CTA union chief foresees contract agreement by mid-year
BY FRAN SPIELMAN City Hall Reporter firstname.lastname@example.org January 6, 2012 1:02AM
Updated: February 7, 2012 8:23AM
After months of acrimony and finger-pointing, a CTA union leader predicted Thursday that the mass transit agency and its labor unions would forge an agreement in time for a mid-year deadline.
CTA President Forrest Claypool has agreed to freeze fares and maintain service this year, but only if bus drivers and motormen agree to $80 million in work rule changes by July 1 and double those givebacks in 2013. The union contracts expired on Dec. 31.
The decision to go toe-to-toe with organized labor infuriated CTA unions, who accused Claypool of “lying” about union work rules in an attempt to turn the riding public against the unions.
On Thursday, Robert Kelly, president of the Amalgamated Transit Workers Union Local 308 representing CTA motormen, changed his tune, in part, because Claypool has changed his.
“We had a lunch conversation that went very well. ... We haven’t exchanged proposals yet but, I’m very optimistic we’ll be able to resolve something before the July deadline,” Kelly said.
“I have seen a change in tone by the CTA. It doesn’t take a rocket scientist to figure it out. He was on the news every other day complaining about our work rules. I was on the news bitching that he shouldn’t be on the news. You haven’t seen that [lately] We’re gonna sit down and try to work things out. I am optimistic.”
Is Kelly ruling out cost-saving work-rule changes, now that the CTA’s labor contracts have expired?
“I didn’t say that. I said I’m optimistic we’ll work out a contract,” he said.
Claypool was uncharacteristically tight-lipped. No more railing about what he called “Alice in Wonderland” work rules that pay CTA employees “millions of dollars to do nothing.”
“We’ve started negotiations. It’s been a productive process so far. We have a lot of work to do. That’s all I can say. I can’t go into details,” he said.
Pressed on whether he believes fare hikes and service cuts can be averted, Claypool said, “We started out with that as a goal.
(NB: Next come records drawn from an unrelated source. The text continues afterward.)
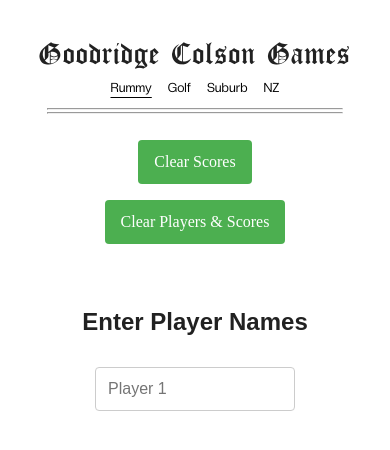
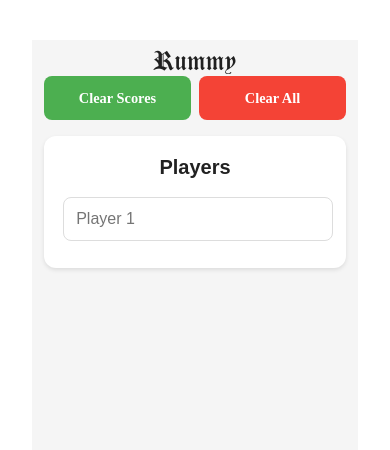
Before and after one commit to samcolson4/gc-games, a React (Vite) app: page / in a window 390 px wide. Shown: the top 450 px of the page. Built offline with nearby package versions, Linux system fonts and the light colour scheme; a web font is replaced by a local one.

Commit message:
Make rummy reactive (bad)

```diff
--- a/src/App.tsx
+++ b/src/App.tsx
@@ -4,13 +4,45 @@ import HeaderBar from './components/header_bar'
 import Rummy from './components/rummy';
 import RummyMobile from './components/rummy_mobile';
 import Golf from './components/golf';
-import { BrowserRouter as Router, Routes, Route } from 'react-router-dom';
+import { BrowserRouter as Router, Routes, Route, useLocation } from 'react-router-dom';
 import NewZealandVideo from './components/nz';
 import Suburb from './components/suburb';
+import { useState, useEffect } from 'react';
 
-function App() {
+// Responsive Rummy component that switches based on window width
+function ResponsiveRummy() {
+  const [isMobile, setIsMobile] = useState(window.innerWidth < 768);
+
+  useEffect(() => {
+    const handleResize = () => {
+      setIsMobile(window.innerWidth < 768);
+    };
+
+    window.addEventListener('resize', handleResize);
+    return () => window.removeEventListener('resize', handleResize);
+  }, []);
+
+  return isMobile ? <RummyMobile /> : <Rummy />;
+}
+
+function AppContent() {
+  const location = useLocation();
+  const [isMobile, setIsMobile] = useState(window.innerWidth < 768);
+  const isRummyPage = location.pathname === '/';
+
+  useEffect(() => {
+    const handleResize = () => {
+      setIsMobile(window.innerWidth < 768);
+    };
+
+    window.addEventListener('resize', handleResize);
+    return () => window.removeEventListener('resize', handleResize);
+  }, []);
+
+  // Hide header bar on mobile for rummy page
+  const showHeader = !(isMobile && isRummyPage);
+
   return (
-    <Router>
     <Box
       sx={{
         display: 'flex',
@@ -19,12 +51,16 @@ function App() {
         width: '100%',
       }}
     >
-        <HeaderBar />
+      {showHeader && <HeaderBar />}
       <Box sx={{ mt: 1 }}>
+        {showHeader && (
+          <>
             <hr style={{ width: '90%', margin: '0.1rem auto' }} />
             <hr style={{ width: '90%', margin: '0.1rem auto' }} />
+          </>
+        )}
         <Routes>
-            <Route path="/" element={<Rummy />} />
+          <Route path="/" element={<ResponsiveRummy />} />
           <Route path="/rummy-mobile" element={<RummyMobile />} />
           <Route path="/golf" element={<Golf />} />
           <Route path="/nz" element={<NewZealandVideo />} />
@@ -32,6 +68,13 @@ function App() {
         </Routes>
       </Box>
     </Box>
+  );
+}
+
+function App() {
+  return (
+    <Router>
+      <AppContent />
     </Router>
   )
 }
```
Lines whose indentation alone changed are shown as unchanged.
We’re gonna work as closely as we can with our labor partners to reach a fair solution that protects our riders and taxpayers.”
Kelly’s amicable lunch with Claypool and CTA President Terry Peterson occurred three weeks ago. That was followed by a meeting with the CTA’s negotiating team to go over ground rules for the upcoming negotiations. On Jan. 20, the two sides are scheduled to meet again to exchange proposals.
The détente between the CTA and its labor unions may have something to do with the behind-the-scene support that Kelly has received from Chicago Federation Labor President Jorge Ramirez.
Sources said Ramirez fired off a blistering pair of letters to Peterson and Claypool in recent weeks accusing them of creating a “Scott Walker/ Wisconsin-like” confrontation in Chicago that ignores the “drastic sacrifices” that CTA employees have made over the last few years, when 1,000 of their members were laid off.
Ramirez also took his complaints about their negotiating tactics directly to Mayor Rahm Emanuel.
“Your tactics suggest you are more concerned with winning a public relations campaign than managing the agency you lead out of a crisis. ... It is devoid of management skill when acting as an administrator legally bound to bargain in good faith,” Ramirez wrote to Claypool on Oct. 25.
“It is unacceptable to pit the riders and general public against the people who provide transportation when there have been no meetings or serious discussions on work rules or other issues you presented to the press. ... I urge you to sit down in good faith with the leadership of the unions … to discuss the current budget deficit and stop attacking workers through the press.”